 For me that was the perfect setting for “Innocent Tears” where the two worlds of Flynn, Business Lawyer, and little Nadine, only six years old, collide.

Thank you all for stopping by. I appreciate it!


Becoming a parent can be daunting at the best of times, but for Flynn, a business lawyer in Melbourne, it almost pulls the feet from right underneath him. He’s become a father to six-year-old Nadine literally overnight! He had no idea about her existence, and the news throws him into chaos, even more so when he is asked to take over custody. 

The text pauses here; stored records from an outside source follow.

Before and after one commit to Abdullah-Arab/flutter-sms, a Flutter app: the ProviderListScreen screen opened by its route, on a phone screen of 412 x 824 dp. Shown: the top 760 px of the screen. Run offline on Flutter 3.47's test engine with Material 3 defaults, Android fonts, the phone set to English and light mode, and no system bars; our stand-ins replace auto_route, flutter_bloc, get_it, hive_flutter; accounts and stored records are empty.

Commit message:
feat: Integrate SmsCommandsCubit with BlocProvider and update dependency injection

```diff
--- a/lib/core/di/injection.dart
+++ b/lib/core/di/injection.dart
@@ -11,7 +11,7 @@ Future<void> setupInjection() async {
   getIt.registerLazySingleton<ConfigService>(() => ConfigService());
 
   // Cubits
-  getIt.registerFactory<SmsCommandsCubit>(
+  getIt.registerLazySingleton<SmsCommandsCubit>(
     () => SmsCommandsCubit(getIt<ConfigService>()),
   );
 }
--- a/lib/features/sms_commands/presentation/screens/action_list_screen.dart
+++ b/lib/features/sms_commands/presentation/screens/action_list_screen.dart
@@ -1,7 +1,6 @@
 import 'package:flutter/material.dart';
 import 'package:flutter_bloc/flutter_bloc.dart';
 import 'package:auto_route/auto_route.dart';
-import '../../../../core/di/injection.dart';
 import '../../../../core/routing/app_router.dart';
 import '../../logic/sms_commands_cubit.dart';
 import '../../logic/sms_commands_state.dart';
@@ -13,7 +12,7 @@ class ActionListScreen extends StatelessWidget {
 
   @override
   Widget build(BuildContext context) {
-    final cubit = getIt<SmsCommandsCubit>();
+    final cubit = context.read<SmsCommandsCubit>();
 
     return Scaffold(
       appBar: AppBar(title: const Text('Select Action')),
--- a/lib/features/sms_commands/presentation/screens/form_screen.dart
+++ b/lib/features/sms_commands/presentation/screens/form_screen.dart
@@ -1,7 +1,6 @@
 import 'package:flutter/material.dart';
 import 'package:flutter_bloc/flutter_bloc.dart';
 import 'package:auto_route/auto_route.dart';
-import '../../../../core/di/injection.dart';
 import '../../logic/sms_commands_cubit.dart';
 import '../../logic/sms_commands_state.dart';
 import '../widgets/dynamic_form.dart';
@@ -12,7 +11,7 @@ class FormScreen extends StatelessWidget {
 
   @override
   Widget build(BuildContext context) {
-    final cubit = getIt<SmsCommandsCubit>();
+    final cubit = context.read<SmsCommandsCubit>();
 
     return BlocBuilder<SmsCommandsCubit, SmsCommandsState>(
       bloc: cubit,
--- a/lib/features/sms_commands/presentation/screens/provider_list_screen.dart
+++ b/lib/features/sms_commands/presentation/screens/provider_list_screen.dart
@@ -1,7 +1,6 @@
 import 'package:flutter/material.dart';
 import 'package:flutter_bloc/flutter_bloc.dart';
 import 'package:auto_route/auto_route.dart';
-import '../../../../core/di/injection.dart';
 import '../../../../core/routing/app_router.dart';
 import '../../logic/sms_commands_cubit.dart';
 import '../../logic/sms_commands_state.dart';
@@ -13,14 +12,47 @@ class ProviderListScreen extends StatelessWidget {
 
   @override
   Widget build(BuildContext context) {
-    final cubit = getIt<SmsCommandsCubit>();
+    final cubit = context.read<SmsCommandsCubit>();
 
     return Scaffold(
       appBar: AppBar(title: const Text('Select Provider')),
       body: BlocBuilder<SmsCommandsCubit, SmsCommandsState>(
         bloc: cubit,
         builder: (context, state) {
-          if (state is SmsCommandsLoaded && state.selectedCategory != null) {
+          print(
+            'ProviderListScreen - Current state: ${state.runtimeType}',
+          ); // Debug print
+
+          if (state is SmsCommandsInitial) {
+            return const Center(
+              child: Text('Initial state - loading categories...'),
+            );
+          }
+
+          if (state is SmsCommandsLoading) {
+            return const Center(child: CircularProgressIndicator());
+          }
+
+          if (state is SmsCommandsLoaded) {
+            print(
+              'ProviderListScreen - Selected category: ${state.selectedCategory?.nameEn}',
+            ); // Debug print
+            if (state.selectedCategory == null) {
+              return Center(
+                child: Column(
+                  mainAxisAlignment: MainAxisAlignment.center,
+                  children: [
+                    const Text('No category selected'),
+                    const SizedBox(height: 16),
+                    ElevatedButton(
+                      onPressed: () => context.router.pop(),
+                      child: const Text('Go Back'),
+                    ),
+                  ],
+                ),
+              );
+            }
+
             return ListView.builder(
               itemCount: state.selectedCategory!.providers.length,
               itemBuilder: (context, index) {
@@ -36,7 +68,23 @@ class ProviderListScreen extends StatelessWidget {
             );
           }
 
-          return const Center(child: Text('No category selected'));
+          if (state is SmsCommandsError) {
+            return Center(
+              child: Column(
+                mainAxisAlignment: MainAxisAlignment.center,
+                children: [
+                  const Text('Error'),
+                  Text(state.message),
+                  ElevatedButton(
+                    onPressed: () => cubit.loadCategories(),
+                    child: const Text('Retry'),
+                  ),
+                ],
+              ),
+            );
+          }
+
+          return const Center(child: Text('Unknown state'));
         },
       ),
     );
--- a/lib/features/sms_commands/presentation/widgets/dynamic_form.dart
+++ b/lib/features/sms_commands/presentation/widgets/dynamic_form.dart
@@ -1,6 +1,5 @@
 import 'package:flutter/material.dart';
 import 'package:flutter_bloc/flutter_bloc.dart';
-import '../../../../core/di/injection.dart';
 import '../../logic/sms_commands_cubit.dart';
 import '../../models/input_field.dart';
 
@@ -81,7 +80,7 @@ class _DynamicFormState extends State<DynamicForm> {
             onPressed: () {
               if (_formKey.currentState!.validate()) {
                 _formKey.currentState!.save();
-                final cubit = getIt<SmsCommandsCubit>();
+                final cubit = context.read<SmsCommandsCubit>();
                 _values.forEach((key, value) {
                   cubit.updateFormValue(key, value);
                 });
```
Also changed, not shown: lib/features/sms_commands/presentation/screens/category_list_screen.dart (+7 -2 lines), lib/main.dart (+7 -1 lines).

With the help of Emma, an employee at the hotel where Nadine and her grandparents are staying, and his parents, Flynn tries to do the right thing. Yet, the right thing in his eyes differs from his parents’, and Emma is voicing her opinion as well. And right in the middle is little Nadine, still grieving the loss of her mother and finding a wonderful friend in Emma. There’s no doubt she’s afraid where and with whom she will settle.

But in the end, it’s a letter Flynn receives that helps him figuring out what to do.

Where you can buy “Innocent Tears”

Where you can find me online:

Thank you, Iris - very best of luck with Innocent Tears,  it sounds a fabulous read and I would love to go to Melbourne one day.